Eyeless In Luminary


“He who teaches imperfect knowledge is to be treated as if he sinned intentionally.” Maimonides.

VonHenry University functioned as somewhat of an enigma to the outside academic world; especially when contrasted to the many references made to the entrenched faculty’s lackluster achievements versus the continually generous endowments received by its various departments. However, the faculty’s uninspiring performance over the decades predictably had undermined the trust traditionally held by many of the general public; especially those who paid tuition to enroll their offspring into that institution; with the consequences of a fall-off in enrollment. With the recent subsequent appointment of a new university president, there emerged in some faculty quarters a palpable undercurrent of anxiety.

The summer semester was finishing. The campus home of Doctor Sark Saint John, PhD in Paleontology and Archeology, sat back from a street shaded by a canopy of elderly, yellow poplars. A colony of four Roofvogel raptors sat high in those trees, occasionally opening their outsized wings, while they nervously roosted as though being prepared for immediate flight. The baldheads with hooked beaks preened their crepe black wing feathers. They had been known to vomit on passers below if startled. PETA were their benefactors, so they were never compelled to seek new habitat. The neighborhood residents prudently took to carrying umbrellas.

On the streets below, in a series of Tudor houses, lived the near-retirement, baby-boomer faculty; who over the decades of revolving college politics “tuned on, turned in, and dropped out” with both themselves and their students.

Professor Sark Saint John, from a newer generation than his neighbors and colleagues, pushed aside his disconnected land-line phone to set his hot coffee cup down on the solid rose wood table. He wanted no solicitous calls asking how he was holding up. Faculty and students knew the homicide investigation determined the cause of death to be the result of an accident.  Specifically, the coroner listed those deaths were due to equipment malfunction while Sark and his colleagues were exploring the interior of a cave. This caving expedition was in support of their years of archeological fieldwork which focused on finding a Slav settlement on the Cumberland Plateau, and as a possible entrance to the rumored, lost valley.

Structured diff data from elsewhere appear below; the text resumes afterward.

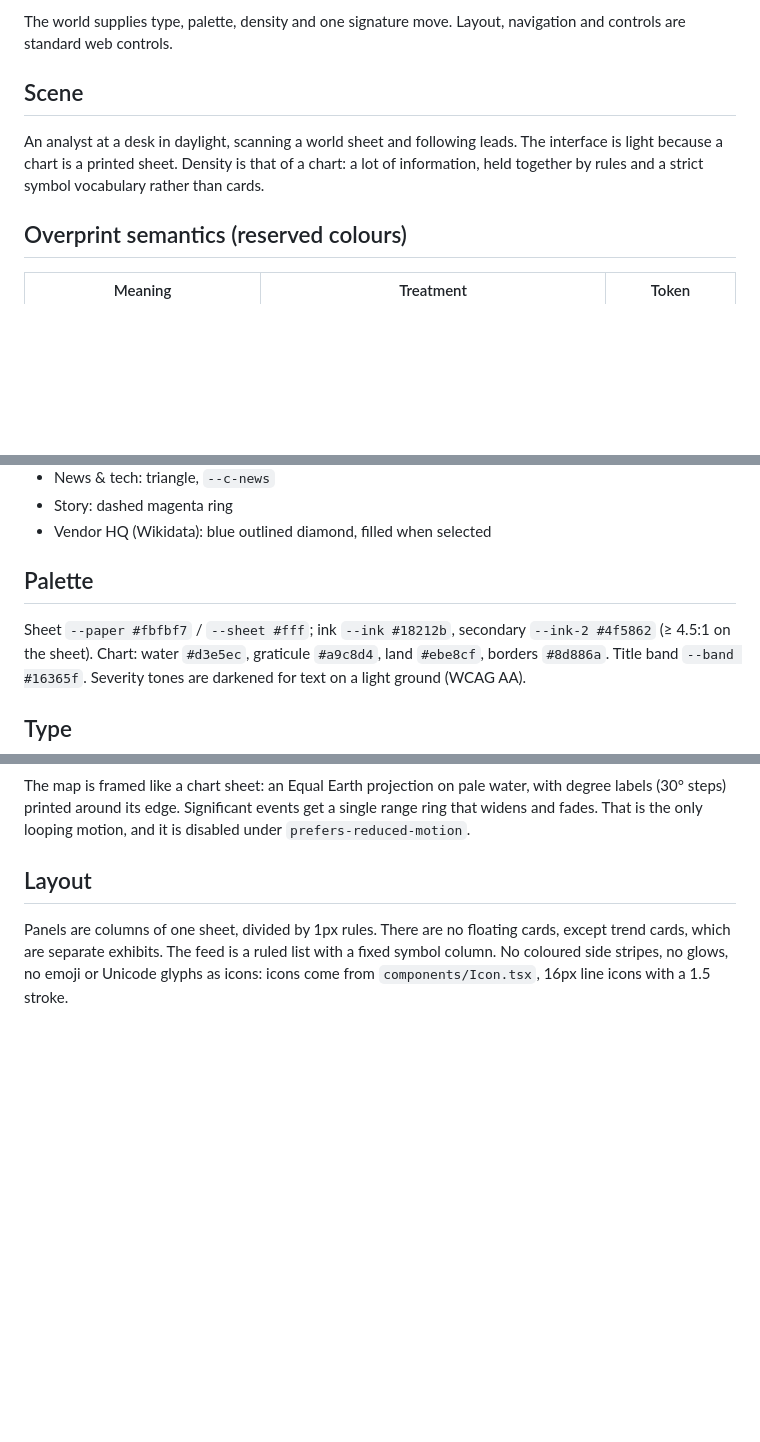
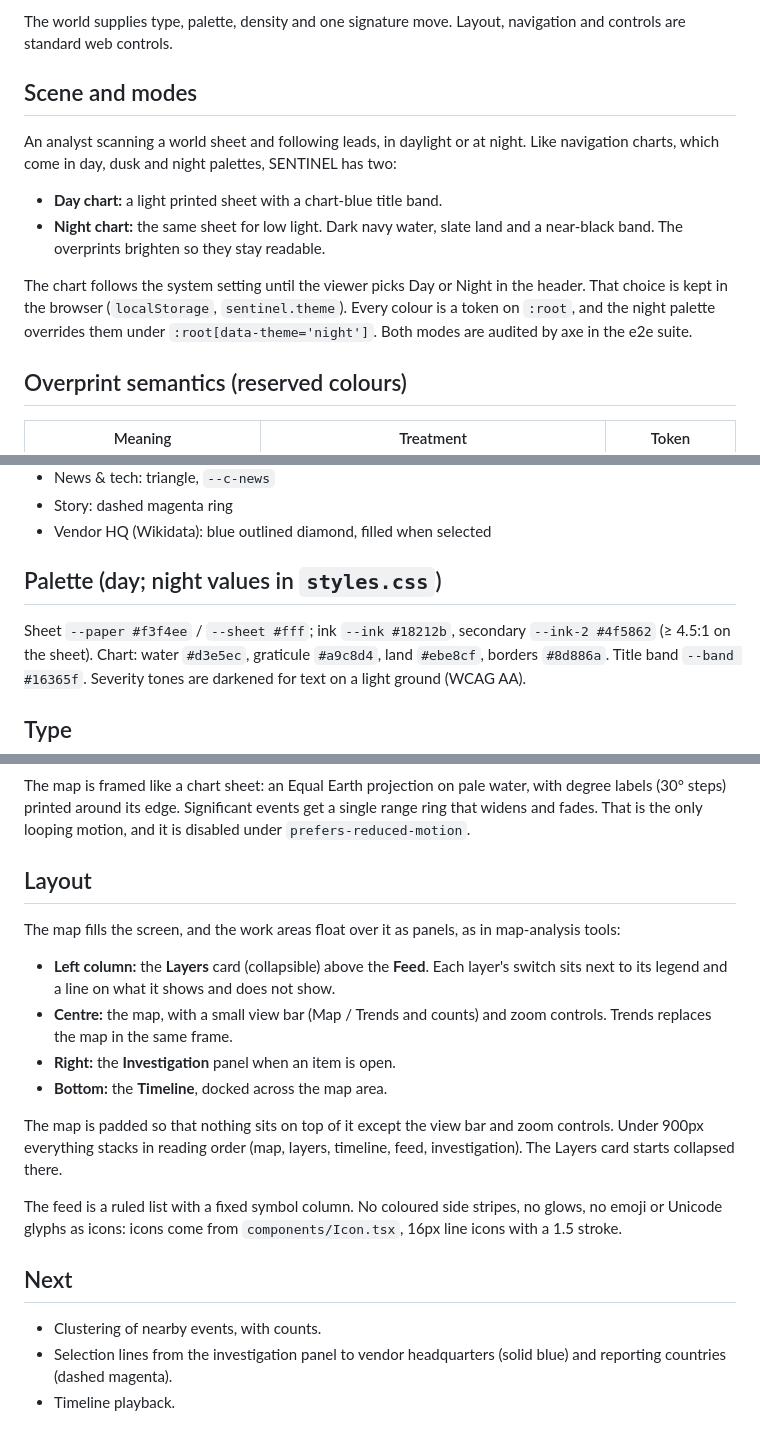
Before and after one commit to HVStudios/sentinel, a Markdown page: docs/DESIGN.md, 3 parts joined by grey strips. Drawn GitHub-style; blank space fills up the shorter version.

```diff
--- a/docs/DESIGN.md
+++ b/docs/DESIGN.md
@@ -8,11 +8,19 @@ that must make reported facts, inferred links and uncertainty look different.
 The world supplies type, palette, density and one signature move. Layout, navigation and controls
 are standard web controls.
 
-## Scene
+## Scene and modes
 
-An analyst at a desk in daylight, scanning a world sheet and following leads. The interface is light
-because a chart is a printed sheet. Density is that of a chart: a lot of information, held together
-by rules and a strict symbol vocabulary rather than cards.
+An analyst scanning a world sheet and following leads, in daylight or at night. Like navigation
+charts, which come in day, dusk and night palettes, SENTINEL has two:
+
+- **Day chart:** a light printed sheet with a chart-blue title band.
+- **Night chart:** the same sheet for low light. Dark navy water, slate land and a near-black band.
+  The overprints brighten so they stay readable.
+
+The chart follows the system setting until the viewer picks Day or Night in the header. That choice
+is kept in the browser (`localStorage`, `sentinel.theme`). Every colour is a token on `:root`, and
+the night palette overrides them under `:root[data-theme='night']`. Both modes are audited by axe in
+the e2e suite.
 
 ## Overprint semantics (reserved colours)
 
@@ -36,9 +44,9 @@ One shape per item type, used the same way in toggles, feed rows, legends and th
 - Story: dashed magenta ring
 - Vendor HQ (Wikidata): blue outlined diamond, filled when selected
 
-## Palette
+## Palette (day; night values in `styles.css`)
 
-Sheet `--paper #fbfbf7` / `--sheet #fff`; ink `--ink #18212b`, secondary `--ink-2 #4f5862`
+Sheet `--paper #f3f4ee` / `--sheet #fff`; ink `--ink #18212b`, secondary `--ink-2 #4f5862`
 (≥ 4.5:1 on the sheet). Chart: water `#d3e5ec`, graticule `#a9c8d4`, land `#ebe8cf`, borders `#8d886a`.
 Title band `--band #16365f`. Severity tones are darkened for text on a light ground (WCAG AA).
 
@@ -58,7 +66,25 @@ That is the only looping motion, and it is disabled under `prefers-reduced-motio
 
 ## Layout
 
-Panels are columns of one sheet, divided by 1px rules. There are no floating cards, except trend
-cards, which are separate exhibits. The feed is a ruled list with a fixed symbol column. No coloured
-side stripes, no glows, no emoji or Unicode glyphs as icons: icons come from `components/Icon.tsx`,
-16px line icons with a 1.5 stroke.
+The map fills the screen, and the work areas float over it as panels, as in map-analysis tools:
+
+- **Left column:** the **Layers** card (collapsible) above the **Feed**. Each layer's switch sits
+  next to its legend and a line on what it shows and does not show.
+- **Centre:** the map, with a small view bar (Map / Trends and counts) and zoom controls. Trends
+  replaces the map in the same frame.
+- **Right:** the **Investigation** panel when an item is open.
+- **Bottom:** the **Timeline**, docked across the map area.
+
+The map is padded so that nothing sits on top of it except the view bar and zoom controls.
+Under 900px everything stacks in reading order (map, layers, timeline, feed, investigation). The
+Layers card starts collapsed there.
+
+The feed is a ruled list with a fixed symbol column. No coloured side stripes, no glows, no emoji or
+Unicode glyphs as icons: icons come from `components/Icon.tsx`, 16px line icons with a 1.5 stroke.
+
+## Next
+
+- Clustering of nearby events, with counts.
+- Selection lines from the investigation panel to vendor headquarters (solid blue) and reporting
+  countries (dashed magenta).
+- Timeline playback.
```
Also changed, not shown: README.md (+3 -1 lines), docs/screenshot-day.png (added), docs/screenshot.png, 8 other files.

Sark held a secret. He had impetuously jumped on the rope and speed-dropped into the cave pit causing the rappelling line to part under the load of his accelerating body. He crashed on top of his two research associates below him who had not yet reached the floor of the pit. Their broken bodies served as a life saving cushion for him.  In those dark days after, he mentally abandoned his dead colleagues’ project.

Inside his university supplied housing, lay scattered, unopened scientific journals, and ungraded “blue books” from students failing to return to his lackluster class lectures. A badly stained antimacassar tossed from his Lazy Boy sat on the cold fireplace grate awaiting cremation along with discarded Styrofoam fast food containers. He paid the housekeeper on time every month, but kept the front door, for which she had a key, dead bolted. He pushed out of the recliner where he had slept, managing not to spill cold coffee from the cup clenched in his hand. Sark ran some tap water, splashed a couple of handfuls into his narrow face, and toweled off. He double-checked to see if he could get by another day without shaving his heavy beard and decided he could. With a couple of quick strokes, he brushed his black hair back. He used the rear door to leave.

Alone, Saint John, his tall frame allowing long strides, walked at a quick clip toward his office in the Earth Sciences building. The southern university’s usual frantic activity was temporarily curtailed, much of the tenured staff were off on their paid three-month consulting vacations. The grounds appeared forsaken, its paths empty. Saint John looked up to see four narrow tracks of ice crystals marking a jet’s hushed passage through the dawning skies; its contrails twisting in the upper currents as though being braided by a celestial goddess. Summer classes had drooped to completion during the rebellious heat of August and the fragile apparatus of higher education lay dormant.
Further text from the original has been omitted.